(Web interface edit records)
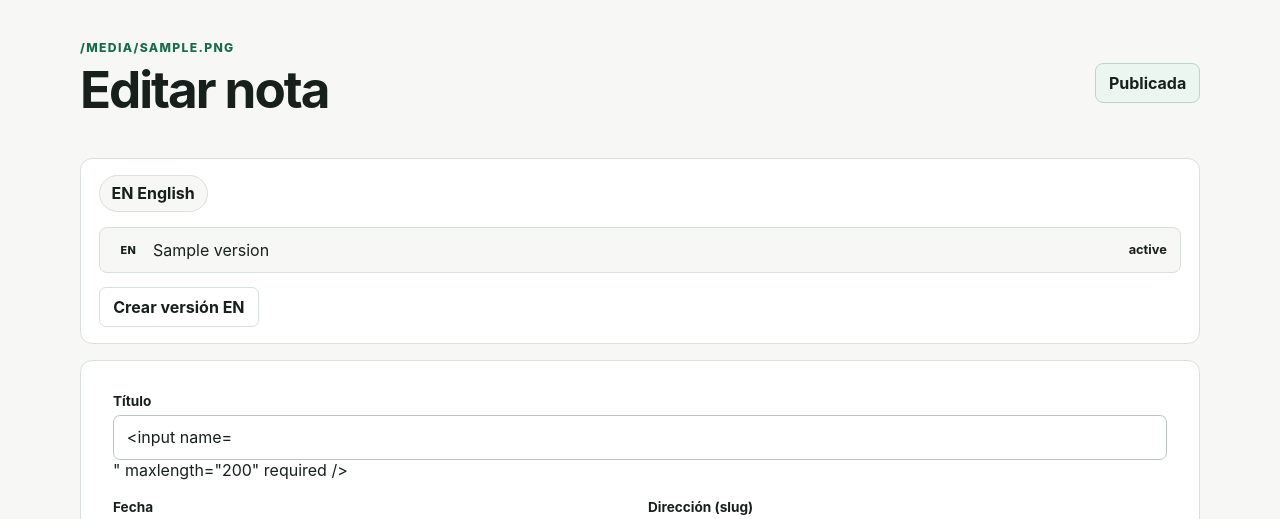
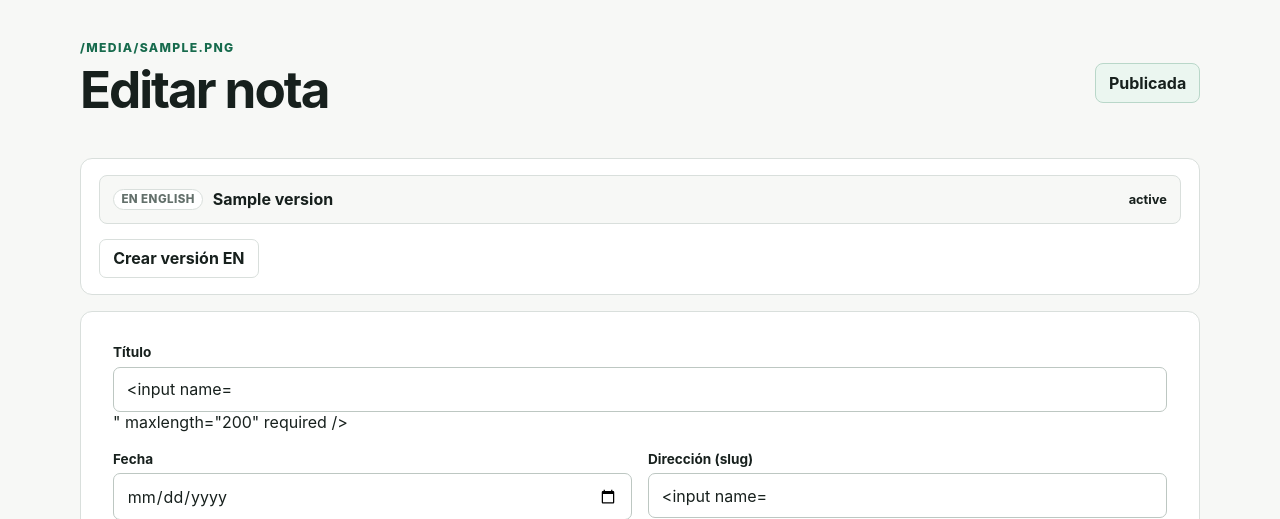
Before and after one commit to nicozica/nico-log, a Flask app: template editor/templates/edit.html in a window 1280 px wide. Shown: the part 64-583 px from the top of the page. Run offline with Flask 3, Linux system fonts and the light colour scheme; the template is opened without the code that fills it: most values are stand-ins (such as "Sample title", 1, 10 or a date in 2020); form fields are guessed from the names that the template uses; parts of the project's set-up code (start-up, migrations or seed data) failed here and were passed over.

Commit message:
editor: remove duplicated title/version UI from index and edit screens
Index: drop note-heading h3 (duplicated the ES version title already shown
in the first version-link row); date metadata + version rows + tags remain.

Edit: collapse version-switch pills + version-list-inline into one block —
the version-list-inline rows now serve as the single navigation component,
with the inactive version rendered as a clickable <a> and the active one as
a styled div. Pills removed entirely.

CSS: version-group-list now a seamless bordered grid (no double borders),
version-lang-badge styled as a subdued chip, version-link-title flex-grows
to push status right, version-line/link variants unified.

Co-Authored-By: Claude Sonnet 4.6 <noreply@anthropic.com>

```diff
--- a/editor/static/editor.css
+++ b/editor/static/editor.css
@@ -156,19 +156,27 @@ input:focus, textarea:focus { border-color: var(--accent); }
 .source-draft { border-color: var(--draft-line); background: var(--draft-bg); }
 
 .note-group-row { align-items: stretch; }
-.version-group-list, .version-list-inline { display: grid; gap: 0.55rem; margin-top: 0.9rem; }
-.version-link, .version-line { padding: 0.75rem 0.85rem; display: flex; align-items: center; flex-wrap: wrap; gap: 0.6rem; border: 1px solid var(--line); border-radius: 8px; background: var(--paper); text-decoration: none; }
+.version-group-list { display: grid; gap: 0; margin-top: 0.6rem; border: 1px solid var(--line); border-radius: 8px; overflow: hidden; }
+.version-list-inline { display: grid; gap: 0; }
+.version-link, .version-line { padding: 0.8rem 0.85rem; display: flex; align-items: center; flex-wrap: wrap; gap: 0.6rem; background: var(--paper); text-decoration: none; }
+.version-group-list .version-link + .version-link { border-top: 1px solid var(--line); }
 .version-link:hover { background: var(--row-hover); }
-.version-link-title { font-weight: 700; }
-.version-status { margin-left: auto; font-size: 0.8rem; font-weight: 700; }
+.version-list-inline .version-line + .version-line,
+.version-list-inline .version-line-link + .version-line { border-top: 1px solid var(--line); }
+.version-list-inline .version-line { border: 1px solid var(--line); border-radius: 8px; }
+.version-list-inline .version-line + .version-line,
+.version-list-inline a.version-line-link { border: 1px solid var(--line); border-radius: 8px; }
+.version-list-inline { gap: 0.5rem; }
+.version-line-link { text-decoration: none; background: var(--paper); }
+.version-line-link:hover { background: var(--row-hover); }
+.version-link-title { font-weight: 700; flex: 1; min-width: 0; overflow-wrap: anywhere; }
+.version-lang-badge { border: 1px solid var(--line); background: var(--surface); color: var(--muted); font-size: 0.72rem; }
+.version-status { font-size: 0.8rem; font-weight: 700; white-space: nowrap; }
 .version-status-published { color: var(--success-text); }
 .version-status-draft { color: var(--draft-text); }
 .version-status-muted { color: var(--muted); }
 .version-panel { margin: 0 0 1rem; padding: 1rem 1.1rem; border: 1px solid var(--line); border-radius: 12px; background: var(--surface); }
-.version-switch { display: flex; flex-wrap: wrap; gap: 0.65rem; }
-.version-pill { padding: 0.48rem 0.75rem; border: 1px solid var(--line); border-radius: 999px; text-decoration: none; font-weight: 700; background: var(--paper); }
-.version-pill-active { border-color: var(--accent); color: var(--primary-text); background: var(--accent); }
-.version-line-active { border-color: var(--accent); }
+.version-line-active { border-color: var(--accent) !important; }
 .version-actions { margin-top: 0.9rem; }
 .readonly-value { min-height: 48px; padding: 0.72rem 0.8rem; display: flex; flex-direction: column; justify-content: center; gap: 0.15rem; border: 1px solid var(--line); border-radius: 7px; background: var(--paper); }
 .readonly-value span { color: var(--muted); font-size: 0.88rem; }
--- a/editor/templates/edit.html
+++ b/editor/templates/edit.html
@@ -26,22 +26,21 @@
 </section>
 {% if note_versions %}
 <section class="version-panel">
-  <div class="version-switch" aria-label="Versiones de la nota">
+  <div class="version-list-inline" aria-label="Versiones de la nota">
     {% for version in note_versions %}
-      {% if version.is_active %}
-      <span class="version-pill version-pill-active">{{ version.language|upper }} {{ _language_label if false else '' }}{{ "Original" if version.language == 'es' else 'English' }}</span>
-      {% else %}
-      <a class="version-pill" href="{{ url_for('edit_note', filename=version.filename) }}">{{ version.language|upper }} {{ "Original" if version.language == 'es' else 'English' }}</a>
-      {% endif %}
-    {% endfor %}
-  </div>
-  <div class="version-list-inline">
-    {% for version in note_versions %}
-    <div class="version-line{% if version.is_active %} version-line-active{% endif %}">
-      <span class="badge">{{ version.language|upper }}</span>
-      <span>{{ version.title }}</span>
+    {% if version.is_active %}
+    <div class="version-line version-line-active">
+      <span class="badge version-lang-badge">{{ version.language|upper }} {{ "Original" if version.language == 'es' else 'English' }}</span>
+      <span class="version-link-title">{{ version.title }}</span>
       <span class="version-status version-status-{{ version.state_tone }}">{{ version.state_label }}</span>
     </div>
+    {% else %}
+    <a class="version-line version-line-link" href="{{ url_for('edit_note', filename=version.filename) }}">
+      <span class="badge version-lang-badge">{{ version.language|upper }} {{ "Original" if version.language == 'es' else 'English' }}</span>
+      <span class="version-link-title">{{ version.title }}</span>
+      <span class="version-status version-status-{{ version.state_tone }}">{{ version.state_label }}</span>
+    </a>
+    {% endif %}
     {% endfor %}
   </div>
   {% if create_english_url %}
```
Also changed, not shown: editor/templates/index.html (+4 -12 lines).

---

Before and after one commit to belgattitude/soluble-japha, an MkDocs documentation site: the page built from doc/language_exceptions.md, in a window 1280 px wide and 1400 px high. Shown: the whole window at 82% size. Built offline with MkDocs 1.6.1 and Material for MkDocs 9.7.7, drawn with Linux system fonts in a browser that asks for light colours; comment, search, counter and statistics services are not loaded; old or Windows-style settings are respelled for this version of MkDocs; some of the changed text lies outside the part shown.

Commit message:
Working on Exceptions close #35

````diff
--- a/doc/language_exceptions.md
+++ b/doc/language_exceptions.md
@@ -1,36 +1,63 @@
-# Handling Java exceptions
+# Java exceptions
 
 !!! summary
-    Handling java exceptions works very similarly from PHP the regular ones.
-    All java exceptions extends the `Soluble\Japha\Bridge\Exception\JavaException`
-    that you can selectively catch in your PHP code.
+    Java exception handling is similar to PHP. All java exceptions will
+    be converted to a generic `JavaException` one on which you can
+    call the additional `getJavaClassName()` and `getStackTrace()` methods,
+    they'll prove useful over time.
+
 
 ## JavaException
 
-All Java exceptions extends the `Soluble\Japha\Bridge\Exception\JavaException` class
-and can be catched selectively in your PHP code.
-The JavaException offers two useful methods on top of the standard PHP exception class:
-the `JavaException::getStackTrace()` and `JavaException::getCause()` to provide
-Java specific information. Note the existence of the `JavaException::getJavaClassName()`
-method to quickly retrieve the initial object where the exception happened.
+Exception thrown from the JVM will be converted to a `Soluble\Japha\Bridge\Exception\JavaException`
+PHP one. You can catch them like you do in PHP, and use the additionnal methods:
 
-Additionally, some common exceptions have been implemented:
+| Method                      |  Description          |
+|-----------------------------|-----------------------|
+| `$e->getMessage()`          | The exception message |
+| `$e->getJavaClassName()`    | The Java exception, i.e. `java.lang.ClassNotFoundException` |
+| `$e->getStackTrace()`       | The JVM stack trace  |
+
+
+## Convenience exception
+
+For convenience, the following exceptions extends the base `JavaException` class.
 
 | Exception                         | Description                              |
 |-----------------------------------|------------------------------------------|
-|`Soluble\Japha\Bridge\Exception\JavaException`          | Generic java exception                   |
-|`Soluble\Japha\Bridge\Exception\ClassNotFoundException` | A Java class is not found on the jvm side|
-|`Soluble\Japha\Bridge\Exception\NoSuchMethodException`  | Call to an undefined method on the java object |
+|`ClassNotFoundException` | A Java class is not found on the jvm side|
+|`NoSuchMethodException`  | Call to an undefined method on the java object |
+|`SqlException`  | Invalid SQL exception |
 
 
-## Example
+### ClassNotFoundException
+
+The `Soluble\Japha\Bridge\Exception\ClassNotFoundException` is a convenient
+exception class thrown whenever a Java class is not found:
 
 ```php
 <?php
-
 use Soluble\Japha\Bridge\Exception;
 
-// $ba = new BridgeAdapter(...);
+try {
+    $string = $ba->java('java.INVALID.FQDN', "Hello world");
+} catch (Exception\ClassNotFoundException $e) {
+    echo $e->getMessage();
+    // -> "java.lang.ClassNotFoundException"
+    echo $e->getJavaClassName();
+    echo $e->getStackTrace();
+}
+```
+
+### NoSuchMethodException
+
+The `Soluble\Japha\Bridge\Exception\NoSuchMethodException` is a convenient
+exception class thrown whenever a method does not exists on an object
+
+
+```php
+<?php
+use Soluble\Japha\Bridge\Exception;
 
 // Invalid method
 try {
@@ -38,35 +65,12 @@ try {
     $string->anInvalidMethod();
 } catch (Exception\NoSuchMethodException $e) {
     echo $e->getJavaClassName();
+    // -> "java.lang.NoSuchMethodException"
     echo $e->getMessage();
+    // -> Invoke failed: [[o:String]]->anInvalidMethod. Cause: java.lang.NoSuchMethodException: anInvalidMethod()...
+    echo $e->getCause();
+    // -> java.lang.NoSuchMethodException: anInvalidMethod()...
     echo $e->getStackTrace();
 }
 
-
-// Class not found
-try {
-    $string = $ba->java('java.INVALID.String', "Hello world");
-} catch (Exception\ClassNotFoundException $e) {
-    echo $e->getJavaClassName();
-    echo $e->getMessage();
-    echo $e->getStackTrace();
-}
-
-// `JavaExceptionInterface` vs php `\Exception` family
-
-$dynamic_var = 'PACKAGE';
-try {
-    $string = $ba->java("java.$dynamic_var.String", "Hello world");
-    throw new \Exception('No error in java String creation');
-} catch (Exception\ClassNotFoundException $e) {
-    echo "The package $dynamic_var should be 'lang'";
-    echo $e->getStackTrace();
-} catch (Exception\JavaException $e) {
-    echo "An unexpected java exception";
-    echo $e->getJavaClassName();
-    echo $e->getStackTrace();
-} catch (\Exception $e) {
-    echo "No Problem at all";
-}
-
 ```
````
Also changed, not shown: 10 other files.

Work order:
Wherever a line in the data above holds "code", copy that line.

Task result:
Before and after one commit to nicozica/nico-log, a Flask app: template editor/templates/edit.html in a window 1280 px wide. Shown: the part 64-583 px from the top of the page. Run offline with Flask 3, Linux system fonts and the light colour scheme; the template is opened without the code that fills it: most values are stand-ins (such as "Sample title", 1, 10 or a date in 2020); form fields are guessed from the names that the template uses; parts of the project's set-up code (start-up, migrations or seed data) failed here and were passed over.
-    that you can selectively catch in your PHP code.
-and can be catched selectively in your PHP code.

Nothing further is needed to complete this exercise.